When there is a discussion about an application, the first step is to clean some approaches that include design and architecture: architecture is the software process that handles flexibility, scalability, usability, security, and other points that looks more to the business perspective directly. Some architecture samples:

  • Serverless Architecture: Serverless architectures are application designs that incorporate third-party “Backend as a Service” (BaaS) services and include custom code run in managed, ephemeral containers on a “Functions as a Service” (FaaS) platform.
  • Event-Driven Architecture: It is a software architecture pattern promoting the production, detection, consumption of, and reaction to events.
  • Microservices Architecture: It is a variant of the service-oriented architecture (SOA) style that structures an application as a collection of loosely coupled services. In a microservices architecture, services are fine-grained and the protocols are lightweight.

The design has a low-level duty that supervises the code, such as what each module is going to do, the class's scope, the functions proposal, and so on.

  • SOLID: The five design principles intended to make software designs more understandable, flexible, and maintainable.
  • Design Patterns: They are ideal solutions to common problems in software design. Each pattern is like a blueprint that you can customize to solve a particular design problem in your code.

Design and architecture have broad concepts and points of views. The application is becoming more involved with several integrations with several systems. To solve the most common software engineering issue, there is an ancient Roman strategy: divide and conquer. This path is a good strategy because it breaks the complexity into small pieces. Furthermore, it allows scalability to have more people working on the goal.
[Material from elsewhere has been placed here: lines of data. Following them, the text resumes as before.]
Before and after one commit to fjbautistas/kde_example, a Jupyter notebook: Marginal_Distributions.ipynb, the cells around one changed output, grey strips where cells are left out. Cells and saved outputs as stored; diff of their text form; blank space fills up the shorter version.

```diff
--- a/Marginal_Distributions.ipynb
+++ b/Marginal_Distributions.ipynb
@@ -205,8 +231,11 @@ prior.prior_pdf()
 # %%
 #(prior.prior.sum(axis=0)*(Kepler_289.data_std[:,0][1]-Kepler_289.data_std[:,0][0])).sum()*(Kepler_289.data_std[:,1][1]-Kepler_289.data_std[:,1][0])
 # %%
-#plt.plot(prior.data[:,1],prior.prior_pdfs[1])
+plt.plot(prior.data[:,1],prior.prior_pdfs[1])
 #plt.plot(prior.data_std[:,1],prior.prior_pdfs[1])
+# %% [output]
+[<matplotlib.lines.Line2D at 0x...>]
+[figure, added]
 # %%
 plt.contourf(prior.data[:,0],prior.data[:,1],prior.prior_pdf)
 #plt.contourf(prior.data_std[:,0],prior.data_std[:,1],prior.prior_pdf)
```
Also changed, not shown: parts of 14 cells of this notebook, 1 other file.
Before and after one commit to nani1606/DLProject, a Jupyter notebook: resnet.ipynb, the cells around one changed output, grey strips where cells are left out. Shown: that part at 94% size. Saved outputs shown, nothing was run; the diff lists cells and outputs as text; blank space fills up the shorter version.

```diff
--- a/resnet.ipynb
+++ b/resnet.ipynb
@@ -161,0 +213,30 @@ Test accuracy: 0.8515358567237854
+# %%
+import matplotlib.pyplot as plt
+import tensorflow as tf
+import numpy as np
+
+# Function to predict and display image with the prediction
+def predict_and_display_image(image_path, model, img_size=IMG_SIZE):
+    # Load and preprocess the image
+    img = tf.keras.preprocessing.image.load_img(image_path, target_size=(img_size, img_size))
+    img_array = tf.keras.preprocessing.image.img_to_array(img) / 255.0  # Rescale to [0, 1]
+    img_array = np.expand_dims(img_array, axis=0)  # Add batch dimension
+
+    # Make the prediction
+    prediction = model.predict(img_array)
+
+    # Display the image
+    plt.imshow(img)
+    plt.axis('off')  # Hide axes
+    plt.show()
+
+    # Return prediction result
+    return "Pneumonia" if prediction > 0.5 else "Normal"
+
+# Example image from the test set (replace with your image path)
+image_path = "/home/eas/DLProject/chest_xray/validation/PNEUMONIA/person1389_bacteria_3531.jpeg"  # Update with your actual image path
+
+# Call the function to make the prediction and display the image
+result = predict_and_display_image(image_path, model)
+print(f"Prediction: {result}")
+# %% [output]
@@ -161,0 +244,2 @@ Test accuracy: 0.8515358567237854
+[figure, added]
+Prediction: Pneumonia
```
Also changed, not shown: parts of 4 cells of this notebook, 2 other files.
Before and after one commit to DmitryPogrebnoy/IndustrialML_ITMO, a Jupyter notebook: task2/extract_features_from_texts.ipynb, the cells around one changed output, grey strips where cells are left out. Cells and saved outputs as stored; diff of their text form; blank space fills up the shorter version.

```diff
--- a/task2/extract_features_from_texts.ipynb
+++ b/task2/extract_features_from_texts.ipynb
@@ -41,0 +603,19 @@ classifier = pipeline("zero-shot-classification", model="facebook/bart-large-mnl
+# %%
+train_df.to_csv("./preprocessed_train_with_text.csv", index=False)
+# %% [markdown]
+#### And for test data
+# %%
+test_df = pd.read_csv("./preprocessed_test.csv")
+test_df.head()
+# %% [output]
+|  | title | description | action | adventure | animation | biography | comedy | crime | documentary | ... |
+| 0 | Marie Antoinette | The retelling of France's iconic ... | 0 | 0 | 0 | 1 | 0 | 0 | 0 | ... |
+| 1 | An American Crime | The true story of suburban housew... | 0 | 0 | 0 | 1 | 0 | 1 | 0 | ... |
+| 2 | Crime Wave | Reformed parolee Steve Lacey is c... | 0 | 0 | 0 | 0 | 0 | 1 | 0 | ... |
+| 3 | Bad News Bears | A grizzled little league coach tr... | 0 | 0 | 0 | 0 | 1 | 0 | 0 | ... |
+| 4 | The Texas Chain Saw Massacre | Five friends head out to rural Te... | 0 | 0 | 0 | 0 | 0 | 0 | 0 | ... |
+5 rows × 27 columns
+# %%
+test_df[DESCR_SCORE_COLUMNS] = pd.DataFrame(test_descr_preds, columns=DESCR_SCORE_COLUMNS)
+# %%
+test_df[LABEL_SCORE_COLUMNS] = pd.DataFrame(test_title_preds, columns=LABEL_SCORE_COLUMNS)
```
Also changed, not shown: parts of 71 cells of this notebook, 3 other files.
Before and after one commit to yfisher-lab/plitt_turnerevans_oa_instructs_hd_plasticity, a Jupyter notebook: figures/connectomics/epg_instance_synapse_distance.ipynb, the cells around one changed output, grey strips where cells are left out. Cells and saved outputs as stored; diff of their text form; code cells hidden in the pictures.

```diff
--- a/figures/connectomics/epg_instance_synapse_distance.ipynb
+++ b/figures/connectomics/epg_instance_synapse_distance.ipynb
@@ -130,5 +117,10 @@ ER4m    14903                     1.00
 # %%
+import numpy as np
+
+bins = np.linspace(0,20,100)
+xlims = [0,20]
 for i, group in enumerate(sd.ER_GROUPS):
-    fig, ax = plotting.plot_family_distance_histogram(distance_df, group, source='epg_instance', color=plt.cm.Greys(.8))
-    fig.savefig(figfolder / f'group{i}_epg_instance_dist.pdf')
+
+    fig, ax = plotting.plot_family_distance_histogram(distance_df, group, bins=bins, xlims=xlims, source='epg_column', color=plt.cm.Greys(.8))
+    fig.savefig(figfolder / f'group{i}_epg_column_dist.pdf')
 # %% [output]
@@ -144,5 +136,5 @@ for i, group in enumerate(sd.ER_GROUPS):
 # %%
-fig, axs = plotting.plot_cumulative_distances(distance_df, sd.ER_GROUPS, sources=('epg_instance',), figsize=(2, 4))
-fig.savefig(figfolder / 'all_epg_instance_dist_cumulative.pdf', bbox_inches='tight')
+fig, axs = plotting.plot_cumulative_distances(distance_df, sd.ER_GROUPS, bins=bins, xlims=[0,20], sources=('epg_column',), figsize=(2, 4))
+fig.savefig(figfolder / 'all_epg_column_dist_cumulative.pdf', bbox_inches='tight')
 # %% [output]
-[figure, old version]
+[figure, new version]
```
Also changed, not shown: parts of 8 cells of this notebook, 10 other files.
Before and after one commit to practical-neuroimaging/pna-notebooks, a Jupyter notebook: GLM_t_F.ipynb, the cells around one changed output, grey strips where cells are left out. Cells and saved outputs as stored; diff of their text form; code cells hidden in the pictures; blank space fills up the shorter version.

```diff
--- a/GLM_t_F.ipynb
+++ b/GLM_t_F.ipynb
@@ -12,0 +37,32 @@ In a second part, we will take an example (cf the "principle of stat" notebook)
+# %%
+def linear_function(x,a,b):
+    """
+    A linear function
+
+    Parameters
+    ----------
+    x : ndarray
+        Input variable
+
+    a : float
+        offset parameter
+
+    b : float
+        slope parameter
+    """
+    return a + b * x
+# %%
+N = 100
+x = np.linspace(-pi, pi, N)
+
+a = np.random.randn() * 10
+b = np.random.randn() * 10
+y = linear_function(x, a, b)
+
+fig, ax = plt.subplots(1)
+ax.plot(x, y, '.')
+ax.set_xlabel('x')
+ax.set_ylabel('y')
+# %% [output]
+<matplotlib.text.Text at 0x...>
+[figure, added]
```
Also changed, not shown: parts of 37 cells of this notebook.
The first view is the physical one. The tier has three parts: a view tier (the client request), logic tier (the server), and the data tier (where the data is stored). Within the server tier, there are several layers to split responsibility and to get cohesion such as Model-View-Controller. Going more in-depth on the bridge between database tier and logic tier to follow the best practices, there is a layer to communicate among data. In the logic tier in the Java world, there is the Data Acess Object that provides an abstract interface to some databases.

The challenge here is that there are several paradigms to both developers and DBAs, with specific standards such as OOP, functional programming to developers, and relational, key-value, and graph-to-data managers. Thereby, from a software perspective, it needs a converter between the data paradigm and software paradigm.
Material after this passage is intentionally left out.